This website shows the annual evaporation rate in different areas of the country. This website shows annual precipitation, though precipitation in the summer is what is most relevant since that is when the evaporation rates are highest. This website (do a "Quick Search" of "Lower 48 States" "Precipitation" click Continue and select "Mean Total Precipitation" and click Continue) shows not only the annual, but the monthly precipitation (historical) in a map of the U.S.
I would expect that areas with the highest evaporation combined with the lowest summer rainfall would be most at risk to salt/stone issues. Combine that with softer (more absorbant) stones and perhaps we will see a trend here.Originally Posted by PoolseanGood point Kurt. The amount of rainfall will help rinse off salt residue and probably extends stone life moreso than other locations. I do agree with Waterbear too. I have not been involved with any corrosion, deck or stone issues that could have been contributed to salt. I've responded many times that I think we're blessed to live in a state that does get frequent rainfalls and perhaps that's why less or no problems in Florida, or other locations with similar weather patterns.
There have been some reports of similar type damage to limestone in Arizona too. I was up in Spokane, WA and a dealer up there had problems with aluminum automatic pool cover rails being affected by salt pools.
Palm Desert, similar conditions to Arizona, where they're also using flagstone/limestone, are not indicating any problems with salt systems.
That's why I try to point out that this is more product specific and can vary from location to location, and really dependent on the quality of the particular stone.
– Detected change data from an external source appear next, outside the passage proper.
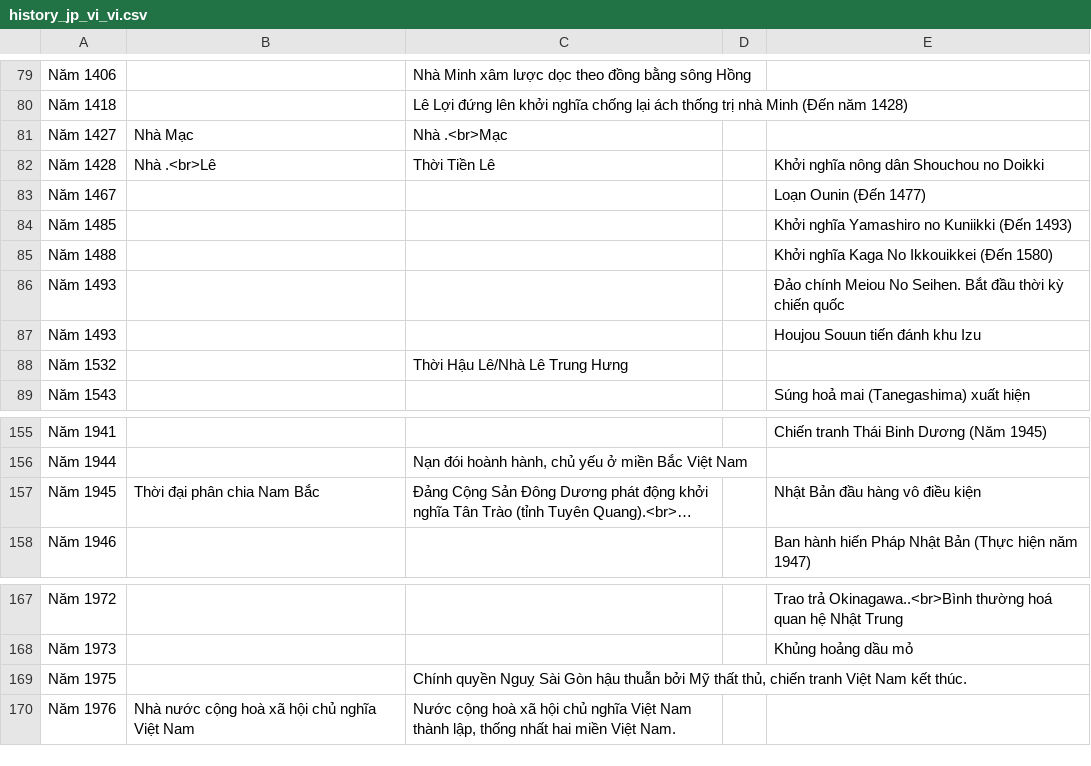
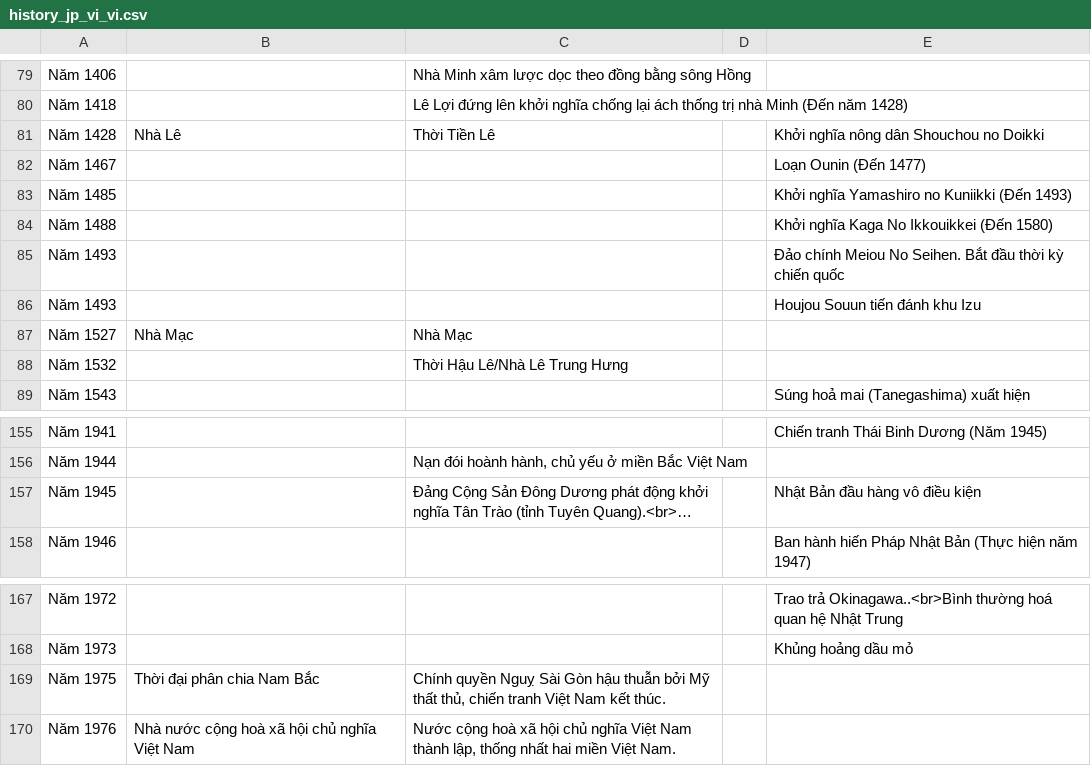
Before and after one commit to mytv1/mytv1, a CSV file: _data/history_jp_vi_vi.csv, drawn as a sheet; only a part is shown, gaps mark what is left out; long unchanged cells end in …; removed rows and columns are numbered as before the commit, all else as after; the diff names each change by its address in the sheet, - before the commit and + after, or states it on an @@ line.

Commit message:
Fix data

```diff
--- a/_data/history_jp_vi_vi.csv
+++ b/_data/history_jp_vi_vi.csv
-row 81: Năm 1427 | Nhà Mạc | Nhà .<br>Mạc
-B81: Nhà .<br>Lê
+B81: Nhà Lê
+row 87: Năm 1527 | Nhà Mạc | Nhà Mạc
-B157: Thời đại phân chia Nam Bắc
+B157: (empty)
-B169: (empty)
+B169: Thời đại phân chia Nam Bắc
```
Also changed, not shown: _data/history_jp_vi_ja.csv.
It's not easy to single out specific products and say, "avoid using _____ with salt systems". If I say you can use marble, but there's a cheap version of stone that can still be "considered marble", who do you hold accountable when it crumbles? I know there's flagstone used throughout Florida that are not having problems. NONE at all.
How do I make a blanket statement that flagstone cannot be used? Or do you want manufacturers to state, "Flagstone cannot be used in ZZZZ city, if mined from XXX quarry"...
or "Do not use handrails of XXX grade stainless steel made by YYYYY, because of possible corrosion".
or "UPDATE...you can now use flagstone from AAAA as they have changed their supplier and is now acceptable for use."
Does this sound even remotely reasonable?
Can you imagine Ford posting every imaginable warning in the owners manual that you SHOULDN'T DO with their vehicles?
"DO NOT drive in rapidly moving water in Central Texas while it is raining EVERYDAY the last two months"
"DO NOT race Chevys....you'll get your doors blown off!"
Who would ever buy a Ford?Originally Posted by thepoolguyIf you look at a list of the ten rainiest cities in the US, it makes an arc from Louisiana to Florida, mostly along or near the coast. That explains why you Southeast and Gulf Coast folks keep saying things about never seeing damage to sea walls and such and I remember the craggy, salt weathered seawalls of rain deprived Southern California and was wondering what you were all talking about. Boy, the more you think about it, the more sense this thing makes.
Now the only salt issues left to worry about are metal corrosion and the environmental impacts.
One thing that really troubles me, though. I can't believe that PoolSean and ThePoolGuy are both Chevy men.
A deeply troubling development.